This weekend sees the release of Saw 3D, the seventh and reportedly final installment in the Saw movie series. Though it's true that the Jigsaw Killer--the moralizing baddie and primary antagonist of the franchise, played by Tobin Bell--was killed off in Saw III, subsequent films have explored his legacy of successors who agree that the best way to get through to someone is to force them to dive into a vat of liquefied pig corpses. Saw 3D hasn't been received kindly by film critics, who agree, by and large, that it's time to put Billy the Puppet out to pasture.
Somehow, a Step Down From Saw VI Kim Newman at Empire proclaims Saw 3D "one of the less satisfying entries in the hardy franchise" and not as good as last year's installment, which at least contained an "assault on the American medical insurance racket." Ultimately, writes Newman, "there are a scattering of infallibly cringe-making horrors, but on the whole Saw 3D could do with more depth."
Their Worst Mistake Was Killing Jigsaw "It's no overstatement to say that Bell was terrific in this role, turning Jigsaw into a fascinating character who deserves a place among the best big-screen villains," writes Elizabeth Weitzman at the Daily News. "But ever since his character died, he's been reduced to appearing in brief flashbacks that simply remind us what we're missing." Weitzman wonders why Jigsaw is forced to live on in flashbacks, "when prequels would have allowed him to continue in the lead."
Put It to Bed Already "This corpse is cold and getting colder," writes Roger Moore at the Orlando Sentinel. "It's a humorless affair, murder by rote." Moore praises the performances of Cary Elwes and Tobin Bell, but adds that "most everybody else has read the credit lists for this series on the Internet Movie Database and realized no actor or filmmaker has 'graduated' from the 'Saw' abattoir and gone on to better things."
Can These Movies Be Healthy for Society? wonders Owen Gleiberman at Entertainment Weekly. "Part of me is always wondering: How, and why, did movies this horrifying and grotesque ever become popcorn entertainment? Sure, in a queasy way, they're fun, but it also seems fair to ask whether there is some correspondence between the violence in a film like Saw 3D and the levels of anger and resentment that have been slowly and steadily rising in America ... The most disturbing aspect of the Saw films is the way that they turn torture into a wink of megaplex vengeance. They're made, and consumed, as a big bloody joke, and that's scary."
Upside: Traps Are Interesting, Other Stuff Kept to a Minimum At Variety, Rob Nelson dispenses a few qualified compliments. "The sole mercy shown by Lionsgate's latest 'Saw' is that it's billed as the last and plays that way, wrapping things up without the threat of making another killing after this one," Nelson writes. "The best that can be said for the pic, gamely directed by longtime 'Saw' cutter Kevin Greutert, is that it offers little in between the traps, which are more creatively vicious than they've ever been."
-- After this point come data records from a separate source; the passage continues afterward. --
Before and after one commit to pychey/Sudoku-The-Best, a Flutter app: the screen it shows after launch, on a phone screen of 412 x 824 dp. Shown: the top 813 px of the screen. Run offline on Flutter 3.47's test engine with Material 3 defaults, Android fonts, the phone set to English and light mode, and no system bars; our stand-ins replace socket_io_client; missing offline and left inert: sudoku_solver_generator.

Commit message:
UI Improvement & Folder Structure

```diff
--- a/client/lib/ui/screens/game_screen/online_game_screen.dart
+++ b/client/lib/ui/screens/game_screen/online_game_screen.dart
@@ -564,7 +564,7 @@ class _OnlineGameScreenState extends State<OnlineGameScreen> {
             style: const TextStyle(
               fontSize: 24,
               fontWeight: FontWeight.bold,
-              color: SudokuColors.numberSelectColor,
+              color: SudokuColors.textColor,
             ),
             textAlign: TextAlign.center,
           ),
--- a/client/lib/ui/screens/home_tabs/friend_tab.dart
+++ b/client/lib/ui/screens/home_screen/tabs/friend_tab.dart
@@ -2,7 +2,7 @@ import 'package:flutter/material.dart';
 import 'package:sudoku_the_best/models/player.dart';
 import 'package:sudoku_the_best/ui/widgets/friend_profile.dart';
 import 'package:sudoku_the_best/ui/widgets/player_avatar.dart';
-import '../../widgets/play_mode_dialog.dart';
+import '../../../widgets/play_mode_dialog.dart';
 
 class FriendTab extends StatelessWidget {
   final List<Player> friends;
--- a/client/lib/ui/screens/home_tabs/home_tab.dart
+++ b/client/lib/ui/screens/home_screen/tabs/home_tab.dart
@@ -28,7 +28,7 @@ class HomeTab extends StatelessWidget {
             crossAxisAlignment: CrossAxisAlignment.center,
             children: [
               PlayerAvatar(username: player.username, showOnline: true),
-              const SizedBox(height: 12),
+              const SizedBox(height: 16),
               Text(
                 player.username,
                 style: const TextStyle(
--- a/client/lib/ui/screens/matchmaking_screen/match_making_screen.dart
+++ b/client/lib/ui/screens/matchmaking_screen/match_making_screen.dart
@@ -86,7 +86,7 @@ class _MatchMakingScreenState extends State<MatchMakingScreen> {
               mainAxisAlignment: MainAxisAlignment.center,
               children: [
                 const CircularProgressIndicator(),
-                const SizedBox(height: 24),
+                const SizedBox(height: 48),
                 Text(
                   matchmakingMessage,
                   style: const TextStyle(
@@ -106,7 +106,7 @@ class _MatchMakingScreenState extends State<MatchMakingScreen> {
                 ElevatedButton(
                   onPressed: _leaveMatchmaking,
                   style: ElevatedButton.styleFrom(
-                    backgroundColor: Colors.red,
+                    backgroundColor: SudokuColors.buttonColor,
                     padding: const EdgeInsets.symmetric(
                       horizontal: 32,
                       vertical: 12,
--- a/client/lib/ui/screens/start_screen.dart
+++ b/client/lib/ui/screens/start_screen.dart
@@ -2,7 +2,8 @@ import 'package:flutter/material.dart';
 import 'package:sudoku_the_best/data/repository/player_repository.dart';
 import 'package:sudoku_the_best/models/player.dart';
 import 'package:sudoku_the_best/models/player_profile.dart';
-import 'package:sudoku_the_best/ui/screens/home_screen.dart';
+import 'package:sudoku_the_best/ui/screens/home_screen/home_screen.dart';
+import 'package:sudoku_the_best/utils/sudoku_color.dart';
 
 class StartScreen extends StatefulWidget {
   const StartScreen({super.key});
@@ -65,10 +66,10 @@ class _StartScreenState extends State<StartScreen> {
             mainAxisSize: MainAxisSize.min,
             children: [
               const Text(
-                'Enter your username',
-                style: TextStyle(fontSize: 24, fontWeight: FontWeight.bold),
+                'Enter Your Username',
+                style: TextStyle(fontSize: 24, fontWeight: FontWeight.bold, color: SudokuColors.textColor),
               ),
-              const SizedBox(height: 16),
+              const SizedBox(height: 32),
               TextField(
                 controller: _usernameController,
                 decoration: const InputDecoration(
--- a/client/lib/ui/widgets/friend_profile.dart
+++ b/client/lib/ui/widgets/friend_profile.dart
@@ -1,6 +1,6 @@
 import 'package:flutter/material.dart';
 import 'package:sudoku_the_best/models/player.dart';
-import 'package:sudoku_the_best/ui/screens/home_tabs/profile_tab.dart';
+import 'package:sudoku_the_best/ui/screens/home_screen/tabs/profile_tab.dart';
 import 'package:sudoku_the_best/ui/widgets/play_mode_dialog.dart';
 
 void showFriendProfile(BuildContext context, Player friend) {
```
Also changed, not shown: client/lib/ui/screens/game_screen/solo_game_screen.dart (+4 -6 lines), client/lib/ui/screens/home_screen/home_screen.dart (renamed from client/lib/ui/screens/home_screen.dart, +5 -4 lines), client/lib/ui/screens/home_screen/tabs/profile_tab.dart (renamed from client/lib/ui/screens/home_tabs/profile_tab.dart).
[Editor's note: For a quick-read summary of the first four Saw movies, see Kris Straub's gloss at Chainsawsuit.]
This article is from the archive of our partner The Wire.